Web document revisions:

----------

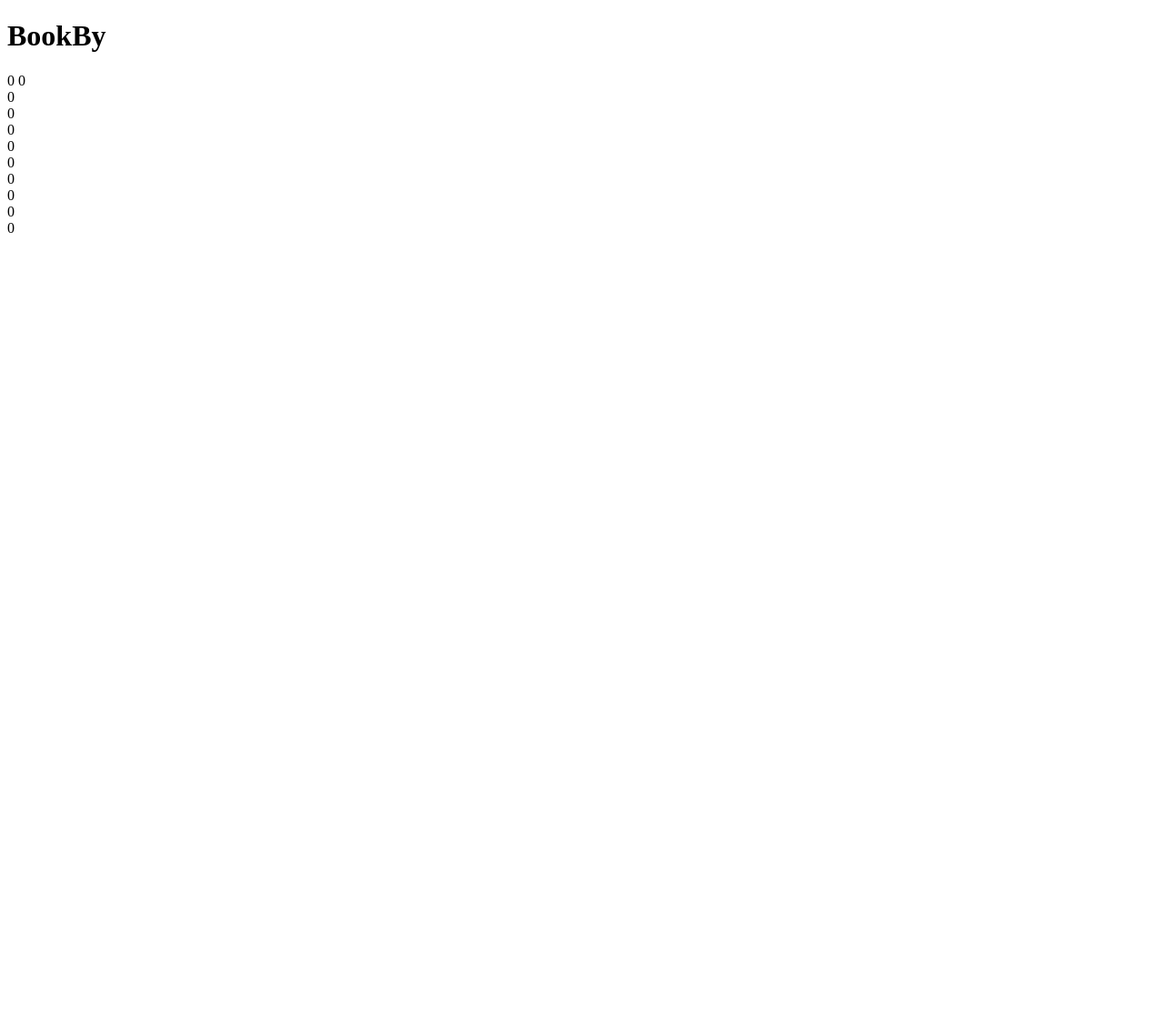
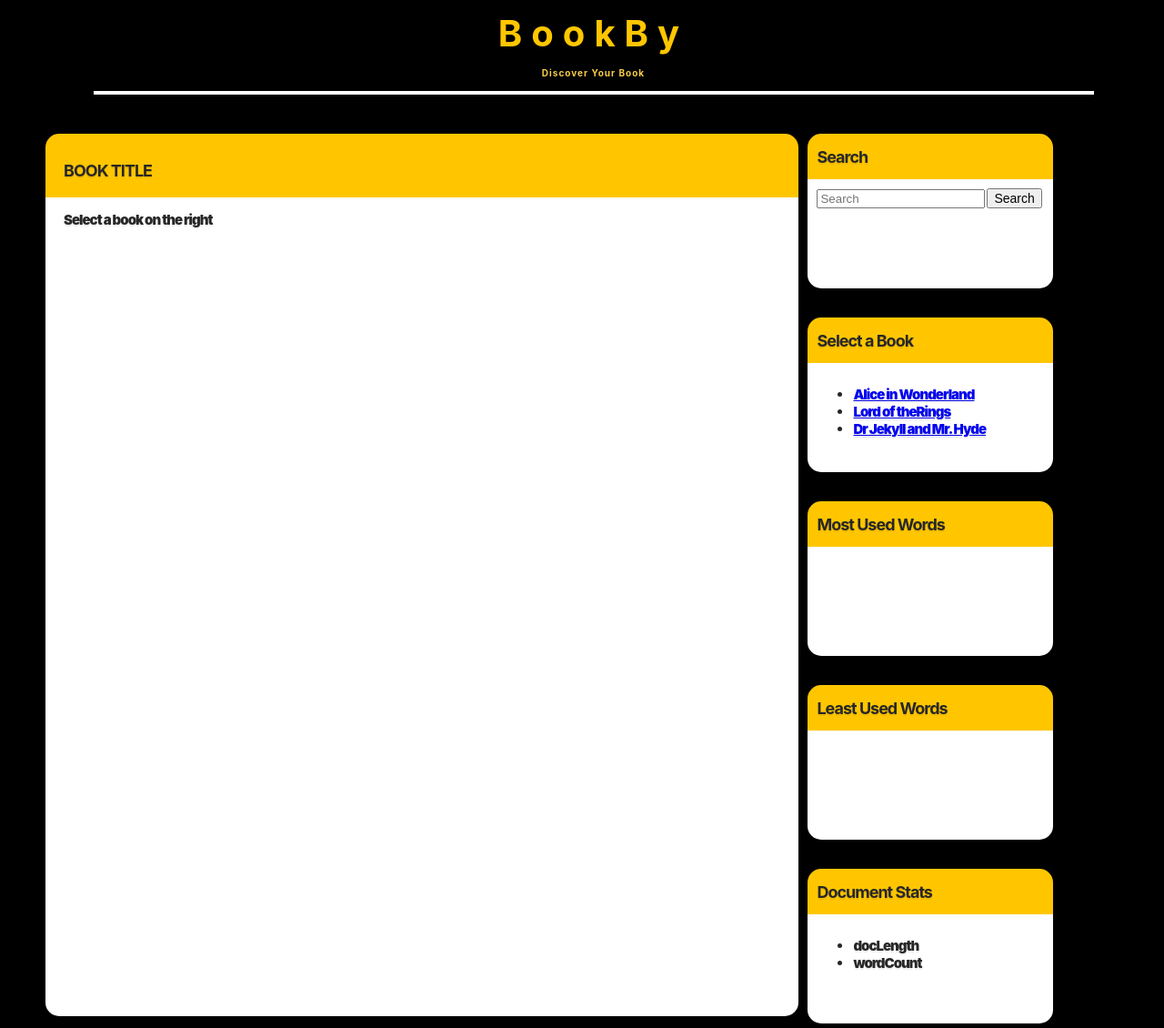
Before and after one commit to MdMuneer/Book-Through, a plain HTML site: page index.html in a window 1280 px wide. Shown: the whole page at 91% size. Before the commit the page ends 800 px from the top, so only its background shows below. Drawn offline with Linux system fonts and the light colour scheme.

Commit message:
Update index.html

```diff
--- a/index.html
+++ b/index.html
@@ -1,25 +1,96 @@
 <!DOCTYPE html>
 <html lang="en">
+
 <head>
-	<meta charset="UTF-8">
-	<meta name="viewport" content="width=device-width, initial-scale=1.0">
-	<title>BookBy</title>
+    <meta charset="UTF-8">
+    <meta name="viewport" content="width=device-width, initial-scale=1.0">
+    <title>BookBy</title>
+    <link href="https://fonts.googleapis.com/css?family=Lato:100,300,400,700,900" rel="stylesheet">
+    <link rel="stylesheet" href="css/style.css">
+    <script src="app.js"></script>
+</head>
 
-</head>
 <body>
-	<h1>BookBy</h1>
-	<div class="parent">
-<div class="div1">0 0</div>
-<div class="div2">0 </div>
-<div class="div3">0 </div>
-<div class="div4">0 </div>
-<div class="div5">0 </div>
-<div class="div6">0 </div>
-<div class="div7">0 </div>
-<div class="div8">0 </div>
-<div class="div9">0 </div>
-<div class="div10">0 </div>
-</div>
+    <div class="wrapper">
+       <!--  header -->
+        <div class="header">
+            <header class="header__title">
+                <h1>BookBy</h1>
+                <h4>Discover Your Book</h4>
+                <hr>
+            </header>
+        </div>
+        <!-- main-content-area -->
+        <div class="content">
+            <div class="main-area ma-content" >
+                <h5 class="ma-content__card-header" id="fileName">BOOK TITLE</h5>
+                <div class="ma-content__card-body" >
+                        <div class="displayBox" id="fileContent">
+                            Select a book on the right
 
+                        </div>
+
+                    </div>
+            </div>
+            <!-- search card -->
+            <div class="sidebar-search sidebar">
+                <h5 class="sidebar__card-header" >Search</h5>
+                <div class="sidebar__card-body">
+                    <div class="input-group">
+                        <input type="text" class="form-control" id="keyword" placeholder="Search">
+                        <span class="input-group-btn">
+                            <button class="btn btn-secondary" type="button" onclick="performMark()">Search</button>
+                        </span>
+                    </div>
+                     <div class="card-footer" id="searchStat"></div>
+                </div>
+            </div>
+            <!-- select a book card -->
+            <div class="sidebar-select sidebar">
+                <h5 class="sidebar__card-header">Select a Book</h5>
+                <div class="sidebar__card-body">
+                            <ul class="list ">
+                                <li><a href="#" onclick="loadBook('AliceInWonderland.txt','Alice in Wonderland')">
+                                Alice in Wonderland</a></li> <!-- parameter-> (filename, displayName) -->
+                                <li><a href="#" onclick="loadBook('LOTR.txt','Lord of the Rings')">
+                                Lord of theRings</a></li>
+                                <li><a href="#" onclick="loadBook('JekyllAndHyde.txt','Dr Jekyll and Mr. Hyde')">
+                                Dr Jekyll and Mr. Hyde</a></li>
+                            </ul>
+                </div>
+            </div>
+            <!-- Most Used Words -->
+            <div class="sidebar-mostused sidebar">
+                <h5 class="sidebar__card-header">Most Used Words</h5>
+                <div class="sidebar__card-body">
+                        <div class="col-md-12">
+                            <ul class="list-unstyled mb-0" id="mostUsed">
+                            </ul>
+                        </div>
+                </div>
+            </div>
+            <!-- Least Used Words -->
+            <div class="sidebar-leastused sidebar">
+                <h5 class="sidebar__card-header">Least Used Words</h5>
+                <div class="sidebar__card-body">
+                        <div class="col-lg-12">
+                            <ul class="list-unstyled mb-0" id="leastUsed">
+                            </ul>
+                    </div>
+                </div>
+            </div>
+            <!-- Document Stats -->
+            <div class="sidebar-stats sidebar">
+                <h5 class="sidebar__card-header">Document Stats</h5>
+                <div class="sidebar__card-body">
+                    <ul class="list-unstyled mb-0">
+                        <li id="docLength">docLength</li>
+                        <li id="wordCount">wordCount</li>
+                    </ul>
+                </div>
+            </div>
+        </div>
+    </div>
 </body>
+
 </html>
```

----------

» **EXERCISE DETAILS**
Search the data for "html" and list every line in which it occurs.

» **EXPECTED ANSWER**
Before and after one commit to MdMuneer/Book-Through, a plain HTML site: page index.html in a window 1280 px wide. Shown: the whole page at 91% size. Before the commit the page ends 800 px from the top, so only its background shows below. Drawn offline with Linux system fonts and the light colour scheme.
Update index.html
--- a/index.html
+++ b/index.html
 <!DOCTYPE html>
 <html lang="en">
 </html>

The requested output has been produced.